Credit points: 6 Session: Semester 2 Classes: 3 x 2 hour seminars, online modules, readings and work, 4 hours pre-departure training session, 16 hours in-country field school experience. Assessment: 4 x online modules (10%), 1000 word annotated biography (15%), final presentation (25%), final paper (40%), participation (10%) Mode of delivery: Field experience
Note: Department permission required for enrolment
This unit is designed for third year students and provides an opportunity to explore the process of preparing, designing and undertaking interdisciplinary research. Students will work a leading researcher(s) to explore a particular social issue in Southeast Asia. Examples of issues include: disability and inclusion, political identity, migration, and urbanization. Based on inputs from seminars, readings and online modules, students will work in multidisciplinary groups to develop their own research question in relation to the social issue and then undertake research to complete a final paper that addresses this question. This experience will allow students to apply their disciplinary knowledge and critical thinking skills to a cutting edge research problem, as well as developing skills in research design, field work methodology, and their understanding of research ethics. A core component of this unit is a short-term research trip to Southeast Asia, supervised by a relevant faculty member. Students must be available to attend a pre-departure training session as well as two weeks in Southeast Asia over the Summer (following Semester 2). Participation in this unit will require students to submit an online application and required departmental permission. Students can find application details for this unit on the Sydney Southeast Asia Centre (SSEAC) website under the 'Field Schools and Exchanges' section [https://sydney. edu. au/sydney-southeast-asia-centre/education/field-schools-and-exchanges. html].

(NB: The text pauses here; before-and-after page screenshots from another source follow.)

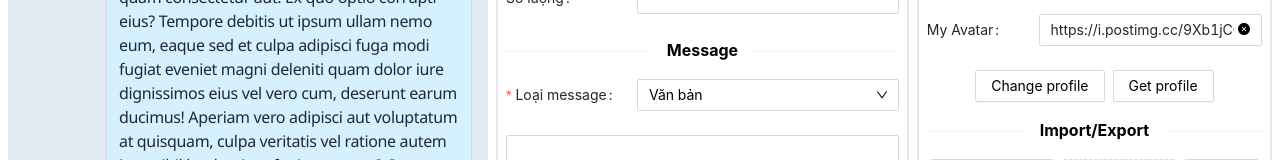
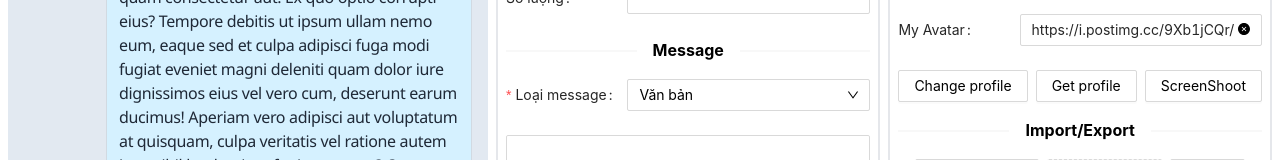
Before and after one commit to truongtom1993/fakeZalo, a React (Vite) app: page / in a window 1280 px wide. Shown: the part 454-614 px from the top of the page. Built offline with nearby package versions, Linux system fonts and the light colour scheme.

Commit message:
fix giao dien linh tinh

```diff
--- a/src/component/form/FormProfile.tsx
+++ b/src/component/form/FormProfile.tsx
@@ -1,4 +1,5 @@
 import { Button, Divider, Form, Input, InputNumber } from 'antd';
+import html2canvas from 'html2canvas';
 import moment from 'moment';
 import React, { Fragment, useEffect } from 'react';
 import { useDispatch, useSelector } from 'react-redux';
@@ -52,6 +53,25 @@ const FormProfile = () => {
 		a.click();
 		URL.revokeObjectURL(url);
 	};
+	const takeScreenShoot = () => {
+		html2canvas(document.getElementById('zalo_main'), {
+			allowTaint: true,
+			useCORS: true,
+		})
+			.then(function (canvas) {
+				// It will return a canvas element
+				let image = canvas.toDataURL('image/png', 1);
+				const a = document.createElement('a');
+				a.href = image;
+				a.download = `FakeZalo${new Date().toLocaleString('vi')}`;
+				a.click();
+				URL.revokeObjectURL(image);
+			})
+			.catch(e => {
+				// Handle errors
+				console.log(e);
+			});
+	};
 	return (
 		<Fragment>
 			<Form name='basic' labelCol={{ span: 8 }} wrapperCol={{ span: 16 }} autoComplete='off' form={form} initialValues={profile}>
@@ -103,6 +123,9 @@ const FormProfile = () => {
 					<Button type='default' onClick={getProfile}>
 						Get profile
 					</Button>
+					<Button type='default' onClick={takeScreenShoot}>
+						ScreenShoot
+					</Button>
 				</div>
 
 				<Divider>
--- a/src/component/message/MainMessage.tsx
+++ b/src/component/message/MainMessage.tsx
@@ -88,7 +88,7 @@ const MessageMain = (props: IProps) => {
 			>
 				<Fragment>{renderMessage(data.message.type)}</Fragment>
 
-				<div className='icon_edit_message absolute left-1/2 -translate-x-1/2 flex items-center bg-gray-100 bg-opacity-70 p-2 rounded-lg shadow-lg z-10'>
+				<div className='icon_edit_message absolute left-1/2 -translate-x-1/2 flex items-center bg-gray-100 bg-opacity-70 px-2 rounded-lg shadow-lg z-10'>
 					<Tooltip title='Thêm tin nhắn mới bên trên tin nhắn này'>
 						<BiUpArrow className='cursor-pointer mx-2 w-10 h-10 hover:scale-125' onClick={addPrev} />
 					</Tooltip>
--- a/src/component/message/MessageText.tsx
+++ b/src/component/message/MessageText.tsx
@@ -45,7 +45,6 @@ const MessageText = ({ data, isLastMessage, isFirstMessage, index }: Props) => {
 				}
 				return `<a class="linkInText">${result}</a>`;
 			});
-			console.info(`🎁 src/component/message/MessageText.tsx	Line:36	ID:3b4945`, stringUrl);
 
 			contentRef.current && (contentRef.current.innerHTML = stringUrl);
 		}
@@ -59,9 +58,7 @@ const MessageText = ({ data, isLastMessage, isFirstMessage, index }: Props) => {
 						<Avatar isFirstMessage={isFirstMessage} />
 						<div className={'message-text-main relative ml-1 bg-white'}>
 							{messageReply.idReply && <MessageReply messageReply={messageReply} />}
-							<div className='text-base text-gray-800 pb-1' ref={contentRef}>
-								{message.type === 'text' && message.textContent}
-							</div>
+							<div className='text-base text-gray-800 pb-1' ref={contentRef}></div>
 							<EmojiComponent type={emoji?.type} number={emoji?.number} />
 							{isLastMessage && <TimeComponent time={time} message={message} author={author} />}
 						</div>
@@ -75,9 +72,7 @@ const MessageText = ({ data, isLastMessage, isFirstMessage, index }: Props) => {
 					<div className='flex'>
 						<div className={'message-text-main relative ml-auto mr-2 bg-[#D5F1FF]'}>
 							{messageReply.idReply && <MessageReply messageReply={messageReply} />}
-							<div className='text-base text-gray-800 pb-1' ref={contentRef}>
-								{message.type === 'text' && message.textContent}
-							</div>
+							<div className='text-base text-gray-800 pb-1' ref={contentRef}></div>
 							<EmojiComponent type={emoji?.type} number={emoji?.number} />
 							{isLastMessage && <TimeComponent time={time} message={message} author={author} />}
 						</div>
--- a/src/stylesheet/tailwind.css
+++ b/src/stylesheet/tailwind.css
@@ -96,3 +96,6 @@
 .angryEmoji {
 	background: url('src/assets/icons/all_emoji.png') no-repeat scroll 84% 5% /5100%;
 }
+.linkInText {
+	text-decoration: underline;
+}
```
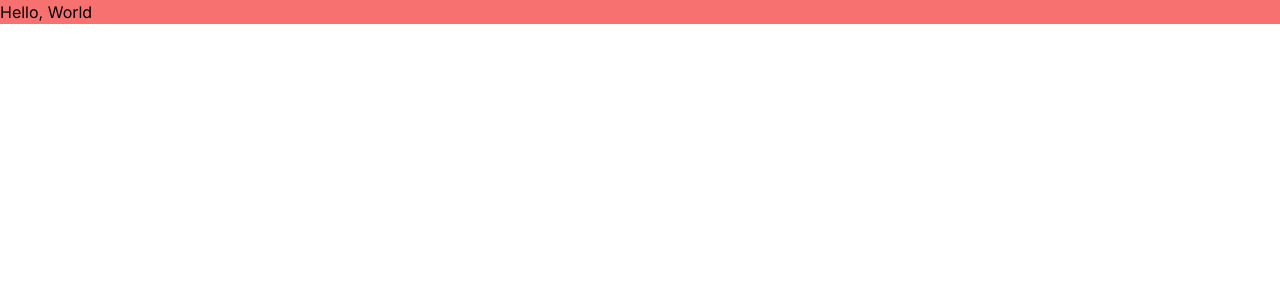
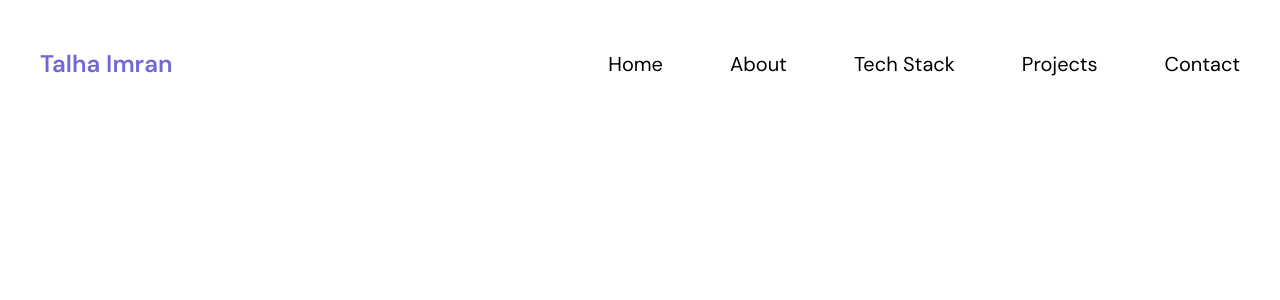
Before and after one commit to talhaimran777/portfolio-website, a Next.js app: page / in a window 1280 px wide. Shown: the top 300 px of the page. Built offline with nearby package versions, Linux system fonts and the light colour scheme.

Commit message:
Added navigation bar & font

```diff
--- a/src/app/layout.tsx
+++ b/src/app/layout.tsx
@@ -1,8 +1,8 @@
 import './globals.css'
 import type { Metadata } from 'next'
-import { Inter } from 'next/font/google'
+import { DM_Sans } from 'next/font/google'
 
-const inter = Inter({ subsets: ['latin'] })
+const dmSans = DM_Sans({ subsets: ['latin'] })
 
 export const metadata: Metadata = {
   title: 'Create Next App',
@@ -16,7 +16,7 @@ export default function RootLayout({
 }) {
   return (
     <html lang="en">
-      <body className={inter.className}>{children}</body>
+      <body className={dmSans.className}>{children}</body>
     </html>
   )
 }
--- a/src/app/page.tsx
+++ b/src/app/page.tsx
@@ -1,7 +1,9 @@
+import Navbar from "@/components/ui/Navbar";
+
 export default function Home() {
   return (
-    <h1 className='bg-red-400'>
-      Hello, World
-    </h1>
-  )
+    <div className="px-2 min-[1208px]:px-0">
+      <Navbar />
+    </div>
+  );
 }
--- /dev/null
+++ b/src/components/ui/Navbar.tsx
@@ -0,0 +1,96 @@
+"use client";
+
+import React, { useState } from "react";
+
+const Navbar = () => {
+  const [mobileMenuOpen, setMobileMenuOpen] = useState(false);
+
+  const toggleMobileMenu = () => {
+    setMobileMenuOpen(!mobileMenuOpen);
+  };
+
+  return (
+    <nav className="text-black py-6 lg:py-12">
+      <div className="flex justify-between items-center max-w-[1200px] mx-auto">
+        <div className="font-semibold text-2xl text-[#7367D3]">Talha Imran</div>
+        <div className="hidden lg:block">
+          <ul className="space-x-[67px]">
+            <li className="inline-block">
+              <a href="#" className="text-xl">
+                Home
+              </a>
+            </li>
+            <li className="inline-block">
+              <a href="#" className="text-xl">
+                About
+              </a>
+            </li>
+            <li className="inline-block">
+              <a href="#" className="text-xl">
+                Tech Stack
+              </a>
+            </li>
+            <li className="inline-block">
+              <a href="#" className="text-xl">
+                Projects
+              </a>
+            </li>
+            <li className="inline-block">
+              <a href="#" className="text-xl">
+                Contact
+              </a>
+            </li>
+          </ul>
+        </div>
+        <div className="lg:hidden">
+          <button
+            id="mobile-menu-button"
+            className=""
+            onClick={toggleMobileMenu}
+          >
+            <svg
+              className="h-8 w-8"
+              fill="none"
+              stroke-linecap="round"
+              stroke-linejoin="round"
+              stroke-width="2"
+              viewBox="0 0 24 24"
+              stroke="currentColor"
+            >
+              <path d="M4 6h16M4 12h16M4 18h16"></path>
+            </svg>
+          </button>
+        </div>
+      </div>
+      <ul className={`lg:hidden ${mobileMenuOpen ? "block" : "hidden"}`}>
+        <li>
+          <a href="#" className="block">
+            Home
+          </a>
+        </li>
+        <li>
+          <a href="#" className="block">
+            About
+          </a>
+        </li>
+        <li>
+          <a href="#" className="block">
+            Tech Stack
+          </a>
+        </li>
+        <li>
+          <a href="#" className="block">
+            Projects
+          </a>
+        </li>
+        <li>
+          <a href="#" className="block">
+            Contact
+          </a>
+        </li>
+      </ul>
+    </nav>
+  );
+};
+
+export default Navbar;
```
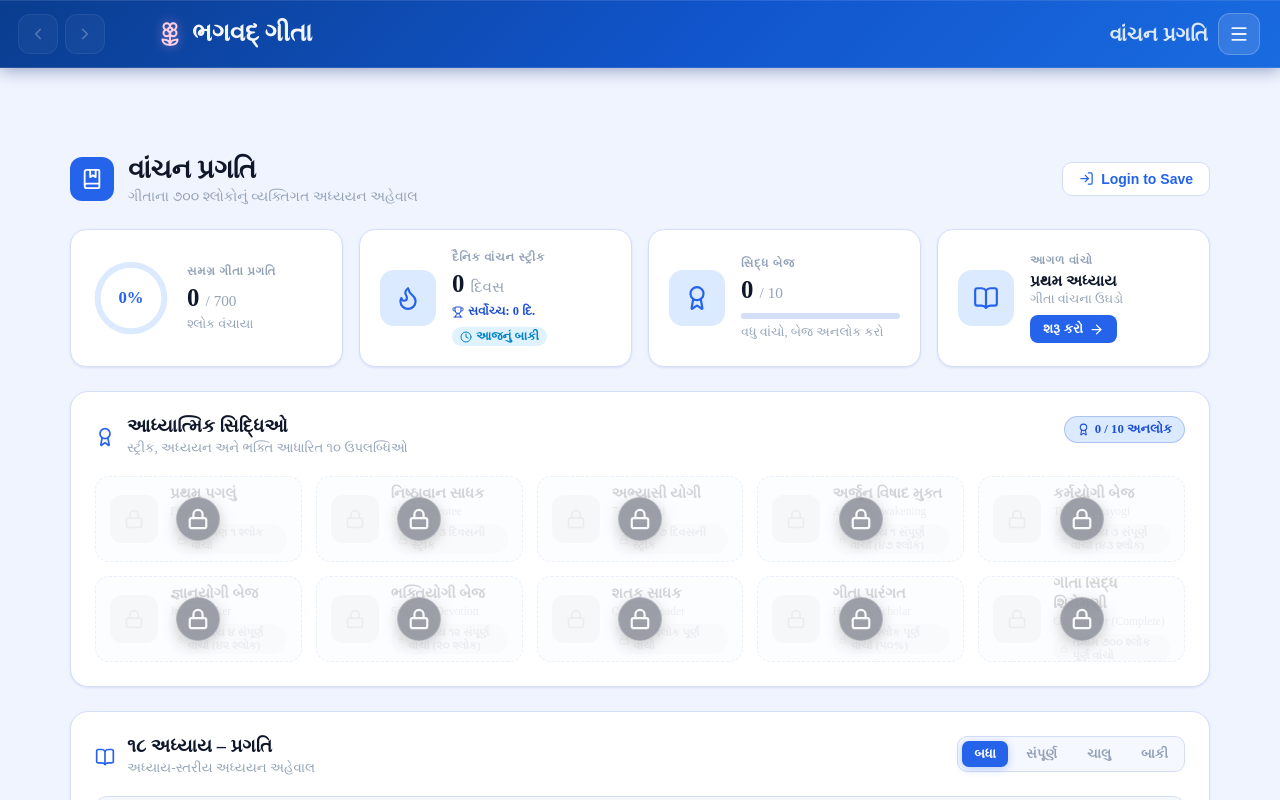
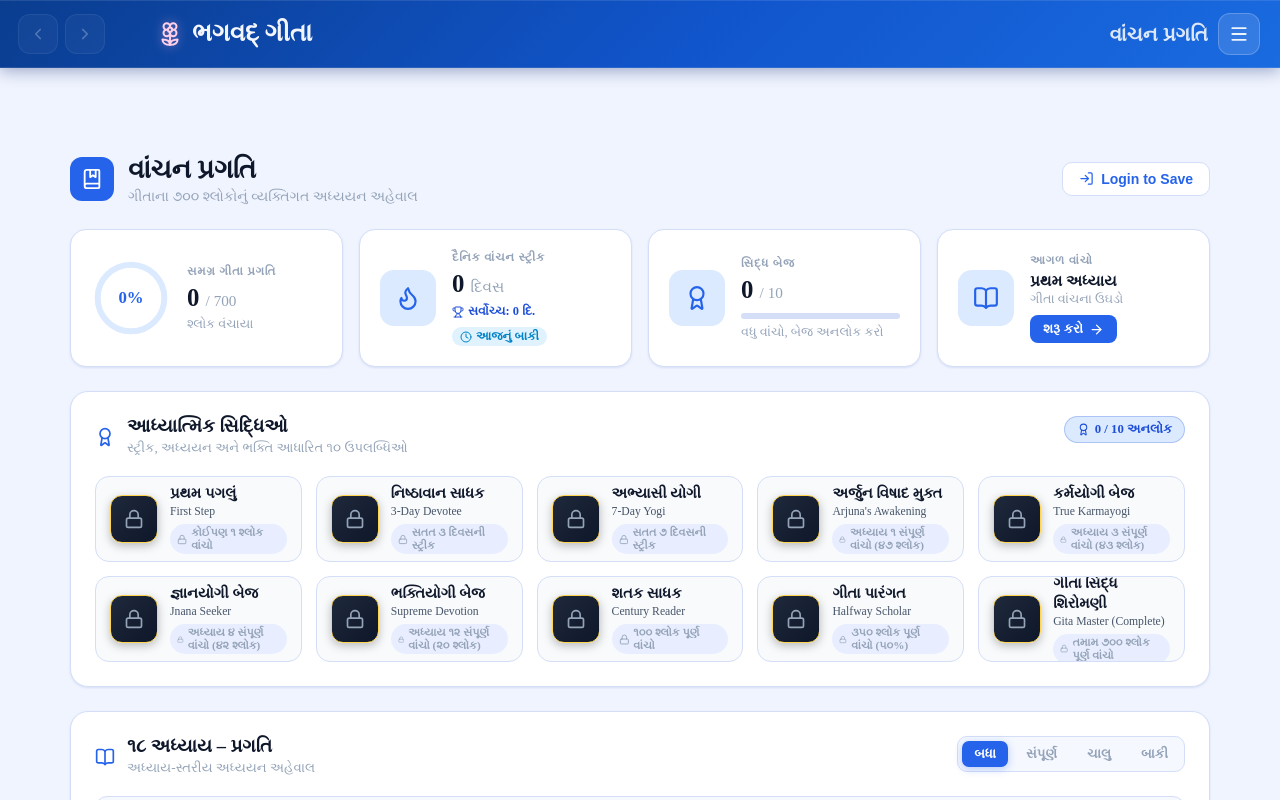
Before and after one commit to aambaliyamanav-star/bhagavad-gita-website, a React (Vite) app in the folder frontend/: page /reading-tracker in a window 1280 px wide. Shown: the top 800 px of the page. Built offline with nearby package versions, Linux system fonts and the light colour scheme.

Commit message:
fix(badges): make locked badges clear and fully readable with golden lock emblem

```diff
--- a/frontend/src/pages/QuizAchievements.css
+++ b/frontend/src/pages/QuizAchievements.css
@@ -373,78 +373,61 @@
   background: linear-gradient(90deg, #3b82f6, #1d4ed8, #0ea5e9);
 }
 
-/* Locked Card Styling - Faint Box */
+/* Locked Card Styling - Solid, Clear & Elegant */
 .qa-badge-card.locked {
-  background: rgba(241, 245, 249, 0.45) !important;
-  border: 1.5px dashed rgba(148, 163, 184, 0.6) !important;
-  opacity: 0.45 !important;
-  box-shadow: none !important;
+  background: rgba(248, 250, 252, 0.95);
+  border: 1.5px solid rgba(203, 213, 225, 0.9);
+  box-shadow: 0 2px 8px rgba(0, 0, 0, 0.04);
   position: relative;
 }
 
 [data-theme="dark"] .qa-badge-card.locked,
 .dark .qa-badge-card.locked {
-  background: rgba(15, 23, 42, 0.25) !important;
-  border: 1.5px dashed rgba(71, 85, 105, 0.6) !important;
-  opacity: 0.42 !important;
-}
-
-.qa-badge-card.locked .qa-badge-top-row,
-.qa-badge-card.locked .qa-badge-icon-holder,
-.qa-badge-card.locked .qa-badge-info,
-.qa-badge-card.locked .qa-badge-footer {
-  opacity: 0.3 !important;
-  filter: grayscale(0.9);
+  background: rgba(15, 23, 42, 0.85);
+  border: 1.5px solid rgba(51, 65, 85, 0.85);
+  box-shadow: 0 4px 12px rgba(0, 0, 0, 0.25);
 }
 
 .qa-badge-card.locked:hover {
-  opacity: 0.75 !important;
-  transform: translateY(-2px);
-  border-color: #3b82f6 !important;
+  border-color: #60a5fa;
+  transform: translateY(-3px);
+  box-shadow: 0 8px 20px rgba(37, 99, 235, 0.12);
 }
 
-/* Big Professional Centered Lock Overlay */
-.qa-badge-locked-overlay {
-  position: absolute;
-  inset: 0;
+/* Big Professional Gold Lock Emblem in Disc */
+.qa-badge-icon-disc.locked {
+  width: 48px;
+  height: 48px;
+  border-radius: 50%;
+  background: linear-gradient(135deg, #1e293b 0%, #0f172a 100%);
+  border: 2px solid #ffd54f;
+  box-shadow: 0 4px 14px rgba(0, 0, 0, 0.25),
+              0 0 10px rgba(255, 213, 79, 0.2);
   display: flex;
   align-items: center;
   justify-content: center;
-  pointer-events: none;
-  z-index: 3;
+  color: #ffd54f;
+  transition: all 0.25s ease;
 }
 
-.qa-badge-locked-emblem {
-  width: 54px;
-  height: 54px;
-  border-radius: 50%;
-  background: rgba(15, 23, 42, 0.85);
-  border: 2px solid rgba(255, 255, 255, 0.24);
-  box-shadow: 0 6px 20px rgba(0, 0, 0, 0.5);
-  -webkit-backdrop-filter: blur(4px);
-  backdrop-filter: blur(4px);
-  display: flex;
-  align-items: center;
-  justify-content: center;
-  color: #f1f5f9;
-  transition: transform 0.22s ease, background 0.22s ease, border-color 0.22s ease, color 0.22s ease;
+[data-theme="dark"] .qa-badge-icon-disc.locked,
+.dark .qa-badge-icon-disc.locked {
+  background: linear-gradient(135deg, #1e293b 0%, #0b132b 100%);
+  border-color: #ffd54f;
+  color: #ffd54f;
+  box-shadow: 0 4px 14px rgba(0, 0, 0, 0.4),
+              0 0 12px rgba(255, 213, 79, 0.25);
 }
 
-.qa-badge-card.locked:hover .qa-badge-locked-emblem {
-  transform: scale(1.12);
-  background: rgba(30, 58, 138, 0.92);
-  border-color: rgba(96, 165, 250, 0.8);
-  color: #ffd54f;
-  box-shadow: 0 8px 24px rgba(37, 99, 235, 0.5);
+.qa-badge-card.locked:hover .qa-badge-icon-disc.locked {
+  transform: scale(1.1);
+  border-color: #ffe082;
+  color: #ffe082;
+  box-shadow: 0 6px 18px rgba(255, 213, 79, 0.45);
 }
 
 .qa-locked-disc-icon {
-  color: #94a3b8;
-}
-
-[data-theme="dark"] .qa-locked-disc-icon,
-.dark .qa-locked-disc-icon {
-  color: #64748b;
+  color: #ffd54f;
 }
 
 /* Card Top Row */
@@ -560,18 +543,6 @@
 
 .qa-badge-card:hover .qa-badge-icon-disc {
   transform: scale(1.08);
-}
-
-.qa-badge-card.locked .qa-badge-icon-disc {
-  background: #cbd5e1 !important;
-  color: #64748b;
-  box-shadow: none;
-}
-
-[data-theme="dark"] .qa-badge-card.locked .qa-badge-icon-disc,
-.dark .qa-badge-card.locked .qa-badge-icon-disc {
-  background: #1e293b !important;
-  color: #475569;
 }
 
 /* Badge Info Typography */
--- a/frontend/src/pages/QuizAchievements.jsx
+++ b/frontend/src/pages/QuizAchievements.jsx
@@ -320,22 +320,22 @@ export default function QuizAchievements() {
                   {/* Badge Icon */}
                   <div className="qa-badge-icon-holder">
                     <div
-                      className="qa-badge-icon-disc"
+                      className={`qa-badge-icon-disc ${isUnlocked ? "unlocked" : "locked"}`}
                       style={{
                         background: isUnlocked
                           ? badge.gradient
-                          : "var(--qa-locked-icon-bg, #1e293b)",
+                          : undefined,
                       }}
                     >
                       {isUnlocked ? (
-                        renderBadgeIcon(badge.icon, 20)
+                        renderBadgeIcon(badge.icon, 22)
                       ) : (
-                        <Lock size={18} className="qa-locked-disc-icon" />
+                        <Lock size={22} strokeWidth={2.4} className="qa-locked-disc-icon" />
                       )}
                     </div>
                   </div>
 
-                  {/* Badge Info */}
+                  {/* Badge Info - 100% Clear & Unblocked */}
                   <div className="qa-badge-info">
                     <h3 className="qa-badge-title">{badge.title}</h3>
                     <p className="qa-badge-description">
@@ -355,7 +355,7 @@ export default function QuizAchievements() {
                             <strong>કુલ {badge.count} વખત પ્રાપ્ત</strong>
                           ) : (
                             <span className="qa-locked-text">
-                              <Lock size={12} /> હજી પ્રાપ્ત થયું નથી
+                              <Lock size={12} /> અનલોક કરવા ક્વિઝ રમો
                             </span>
                           )}
                         </span>
@@ -382,15 +382,6 @@ export default function QuizAchievements() {
                       </div>
                     )}
                   </div>
-
-                  {/* Big Professional Centered Lock Overlay for locked cards */}
-                  {!isUnlocked && (
-                    <div className="qa-badge-locked-overlay">
-                      <div className="qa-badge-locked-emblem">
-                        <Lock size={26} strokeWidth={2.4} className="qa-big-lock-icon" />
-                      </div>
-                    </div>
-                  )}
                 </div>
               );
             })}
--- a/frontend/src/pages/ReadingTracker.css
+++ b/frontend/src/pages/ReadingTracker.css
@@ -527,67 +527,48 @@
 }
 
 .rt-badge-card.rt-badge-locked {
-  background: rgba(240, 244, 255, 0.45);
-  border: 1.5px dashed var(--rt-border);
-  opacity: 0.5;
+  background: rgba(248, 250, 252, 0.95);
+  border: 1.5px solid var(--rt-border);
   position: relative;
 }
 
 [data-theme="dark"] .rt-badge-card.rt-badge-locked {
-  background: rgba(15, 23, 42, 0.35);
-  border: 1.5px dashed rgba(100, 116, 139, 0.4);
-  opacity: 0.48;
+  background: rgba(15, 23, 42, 0.85);
+  border: 1.5px solid var(--rt-border);
 }
 
 .rt-badge-card.rt-badge-locked .rt-badge-icon {
-  opacity: 0.35;
-  filter: grayscale(0.9);
+  background: linear-gradient(135deg, #1e293b 0%, #0f172a 100%);
+  border: 1.5px solid #ffd54f;
+  box-shadow: 0 3px 10px rgba(0, 0, 0, 0.25);
+  color: #ffd54f;
 }
 
-.rt-badge-card.rt-badge-locked .rt-badge-info {
-  opacity: 0.35;
-  filter: grayscale(0.85);
+[data-theme="dark"] .rt-badge-card.rt-badge-locked .rt-badge-icon {
+  background: linear-gradient(135deg, #1e293b 0%, #0b132b 100%);
+  border-color: #ffd54f;
+  color: #ffd54f;
+}
+
+.rt-badge-card.rt-badge-locked .rt-badge-name {
+  color: var(--rt-text-primary);
+  font-weight: 700;
+}
+
+.rt-badge-card.rt-badge-locked .rt-badge-sub {
+  color: var(--rt-text-secondary);
 }
 
 .rt-badge-card.rt-badge-locked:hover {
-  opacity: 0.78;
   transform: translateY(-2px);
   border-color: var(--rt-blue-mid);
+  box-shadow: var(--rt-shadow-sm);
 }
 
-/* Big Professional Centered Lock Overlay */
-.rt-badge-locked-overlay {
-  position: absolute;
-  inset: 0;
-  display: flex;
-  align-items: center;
-  justify-content: center;
-  pointer-events: none;
-  z-index: 2;
-}
-
-.rt-badge-locked-emblem {
-  width: 44px;
-  height: 44px;
-  border-radius: 50%;
-  background: rgba(15, 23, 42, 0.82);
-  border: 1.5px solid rgba(255, 255, 255, 0.22);
-  box-shadow: 0 4px 14px rgba(0, 0, 0, 0.4);
-  -webkit-backdrop-filter: blur(4px);
-  backdrop-filter: blur(4px);
-  display: flex;
-  align-items: center;
-  justify-content: center;
-  color: #f1f5f9;
-  transition: transform 0.22s ease, background 0.22s ease, border-color 0.22s ease, color 0.22s ease;
-}
-
-.rt-badge-card.rt-badge-locked:hover .rt-badge-locked-emblem {
-  transform: scale(1.12);
-  background: rgba(30, 58, 138, 0.9);
-  border-color: rgba(96, 165, 250, 0.7);
-  color: #ffd54f;
-  box-shadow: 0 6px 18px rgba(37, 99, 235, 0.45);
+.rt-badge-card.rt-badge-locked:hover .rt-badge-icon {
+  transform: scale(1.08);
+  border-color: #ffe082;
+  box-shadow: 0 4px 14px rgba(255, 213, 79, 0.35);
 }
 
 .rt-badge-icon {
--- a/frontend/src/pages/ReadingTracker.jsx
+++ b/frontend/src/pages/ReadingTracker.jsx
@@ -389,15 +389,7 @@ function ReadingTracker() {
                       : <span className="rt-badge-tag rt-tag-locked"><Lock size={11} /> {badge.criteriaText}</span>
                     }
                   </div>
-                  {isUnlocked ? (
-                    <div className="rt-badge-shimmer" />
-                  ) : (
-                    <div className="rt-badge-locked-overlay">
-                      <div className="rt-badge-locked-emblem">
-                        <Lock size={22} strokeWidth={2.4} className="rt-big-lock-icon" />
-                      </div>
-                    </div>
-                  )}
+                  {isUnlocked && <div className="rt-badge-shimmer" />}
                 </div>
               );
             })}
```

SRSU3601 Data Driven Discovery

Credit points: 6 Teacher/Coordinator: Sally Cripps Session: Semester 1 Classes: 2hrs seminar and 1 hr workshop/group work per week Assumed knowledge: Upper-level disciplinary knowledge Assessment: Identifying and carrying out relevant independent Research and Reading 10% Seminar interaction 20% Final presentation 20% Final paper 50% Mode of delivery: Block mode
Note: Department permission required for enrolment
This unit is designed for honours and 3rd year students to explore the use of data and data science techniques, in developing and structuring a complex research problem. Students will be part of a multi-disciplinary team that is a partnership between students who are domain specialists and those who are data scientists. Research problems will be chosen to span the space of data-driven discovery. These problems will have the following features (1) The complexity of the problem is always greater than the amount of available data (2) Data is varied in type and comes from heterogeneous sources (3) The problem has the potential for impact. Examples could include what factors predict youth disengagement, How effective was a policy in bringing about change, What lies underneath Australia and what implication does this have for resource discovery?, The obesity epidemic, Are humans more ethical than algorithms. The Centre of Translational Data Science has many such projects, students will be able to choose one of these problem, or to propose a problem of relevance and interest to them. Within these broad areas students will learn to develop a specific research problem, by building data-centric, predictive and testable models of the phenomenon. They will learn how to discover by being specific. Students will be required to outline how they might generalize the ideas in their specific problem to a larger class of problem, and so recognise that research problems in diverse domains, which differ widely in surface characteristics, can have similar structure. Participation in this unit will require students to submit an application. Where appropriate, and with the approval of the relevant faculty, this unit may be counted as a selective for a major.